UNICEF Turns on Taps During World Water Month

UNICEF_world_water_day_2_hdptcar

These days, if you want to engage supporters and increase awareness of your nonprofit organization, a tightly organized social media campaign is a must. Doctors Without Borders   relies on Twitter to convey the on-the-ground urgency of its work to its supporters. Operation Smile  uses Pinterest to paint a visual picture of its work with kids born with cleft palate syndromes.   Water.org has partnered  with Zynga.org on Facebook on more than one occasion to draw attention to its safe water campaign.

The UNICEF Tap Project

This year, United Nations International Children’s Fund (UNICEF) will use Facebook to launch its seventh annual Tap Project in New York City. The Tap Project, which raises money to expand access to potable water and sanitation for kids around the world, originated in New York in March 2007 with the modest request that people donate $1 for a glass of water on World Water Day. This year, with the help of Manhattan-based advertising agency Droga5 which helped create the Facebook page, the Tap Project goes global.
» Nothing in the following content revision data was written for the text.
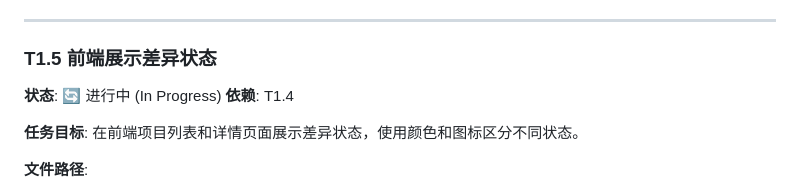
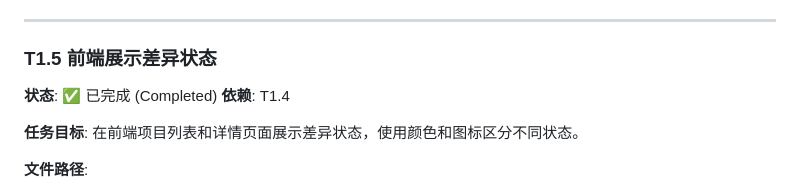
Before and after one commit to kylixs/gitlab-replicator, a Markdown page: docs/state-machine-implementation/01-diff-status-enhancement.md, the part around the change. Drawn GitHub-style.

Commit message:
docs: update task status for T1.5 completion

```diff
--- a/docs/state-machine-implementation/01-diff-status-enhancement.md
+++ b/docs/state-machine-implementation/01-diff-status-enhancement.md
@@ -224,7 +224,7 @@
 ---
 
 ### T1.5 前端展示差异状态
-**状态**: 🔄 进行中 (In Progress)
+**状态**: ✅ 已完成 (Completed)
 **依赖**: T1.4
 
 **任务目标**:
```
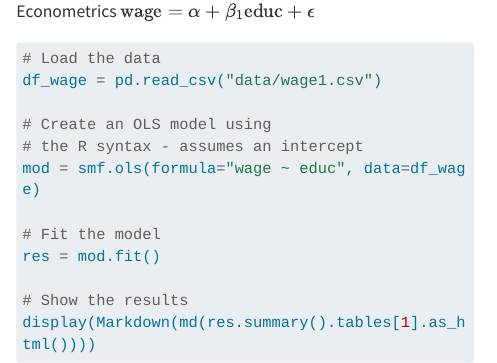
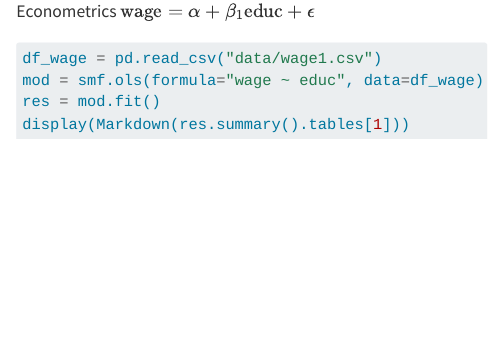
Before and after one commit to lucas-a-meyer/using-quarto, a Quarto document (slides/_tables.qmd): the page in a window 1100 px wide, from 120 px down. Rendered offline with R 4.5, knitr and Pandoc in place of Quarto, with nearby package versions; some code elsewhere in the file could not run offline; long lines of code are wrapped.

Commit message:
Work done by Mon Jul  4 00:41:23 PDT 2022

````diff
--- a/slides/_tables.qmd
+++ b/slides/_tables.qmd
@@ -17,18 +17,10 @@ from IPython.display import display, Markdown
 This code runs the first simple regression in Wooldridge's Econometrics $\text{wage} = \alpha + \beta_1 \text{educ} + \epsilon$
 
 ```python
-# Load the data
 df_wage = pd.read_csv("data/wage1.csv")
-
-# Create an OLS model using
-# the R syntax - assumes an intercept
 mod = smf.ols(formula="wage ~ educ", data=df_wage)
-
-# Fit the model
 res = mod.fit()
-
-# Show the results
-display(Markdown(md(res.summary().tables[1].as_html())))
+display(Markdown(res.summary().tables[1]))
 ```
 
 :::
````
Also changed, not shown: .quarto/crossref/index.qmd/index.html.json, docs/search.json, 4 other files.
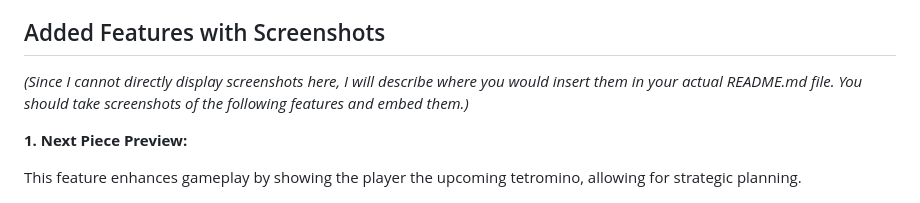
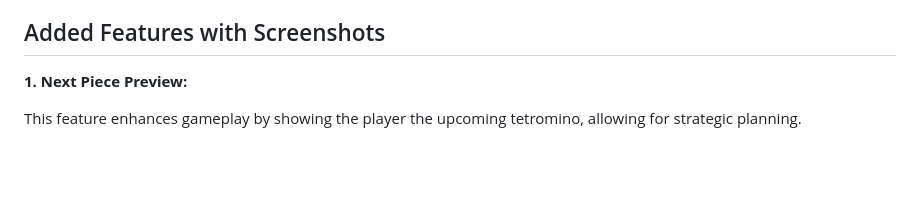
Before and after one commit to Marwan-Alsayadi/marwan-tetris, a Markdown page: README.md, the part around the change. Drawn GitHub-style; blank space fills up the shorter version.

```diff
--- a/README.md
+++ b/README.md
@@ -22,8 +22,6 @@ This project implements a classic Tetris game using JavaScript, HTML5 Canvas, an
 * **Controls and Rules:** A side panel provides a quick reference for game controls and rules.
 
 ## Added Features with Screenshots
-
-*(Since I cannot directly display screenshots here, I will describe where you would insert them in your actual README.md file. You should take screenshots of the following features and embed them.)*
 
 **1. Next Piece Preview:**
 
```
Its new social media “home” will not only make it easier for supporters to donate to the cause, but effectively make it possible for UNICEF to gain support for the program anywhere in the world.

How the Water Network Works

UNICEF_tap_project_Julien_HarneisThe ingenious Facebook concept turns supporters into “taps” who in turn, by reaching out through their own network of Facebook connections, help create their own water network of supporters for UNICEF’s efforts. Supporters can raise money for the project by donating $5 either through PayPal or text and then selecting two friends to receive the water. They in turn will have an opportunity to further the “pipeline” by donating and selecting two more people to receive water and a note about the Tap Project’s efforts.

The International Year of Water Cooperation

The UN has branded 2013 as the International Year of Water Cooperation in recognition of the considerable challenges that lie ahead in ensuring that communities throughout the world have adequate access to clean and potable water. March 22, next week, marks World Water Day, which will be celebrated with educational events in different parts of the world. With a global push and a little help from social media, this month promises great opportunities for UNICEF’s much needed Tap Project.

Photo of woman retrieving water by hdptcar

Photo of Tap Project depiction by Julien Harneis

Jan Lee

Jan Lee is a former news editor and award-winning editorial writer whose non-fiction and fiction have been published in the U.S., Canada, Mexico, the U.K. and Australia. Her articles and posts can be found on TriplePundit, JustMeans, and her blog, The Multicultural Jew, as well as other publications. She currently splits her residence between the city of Vancouver, British Columbia and the rural farmlands of Idaho.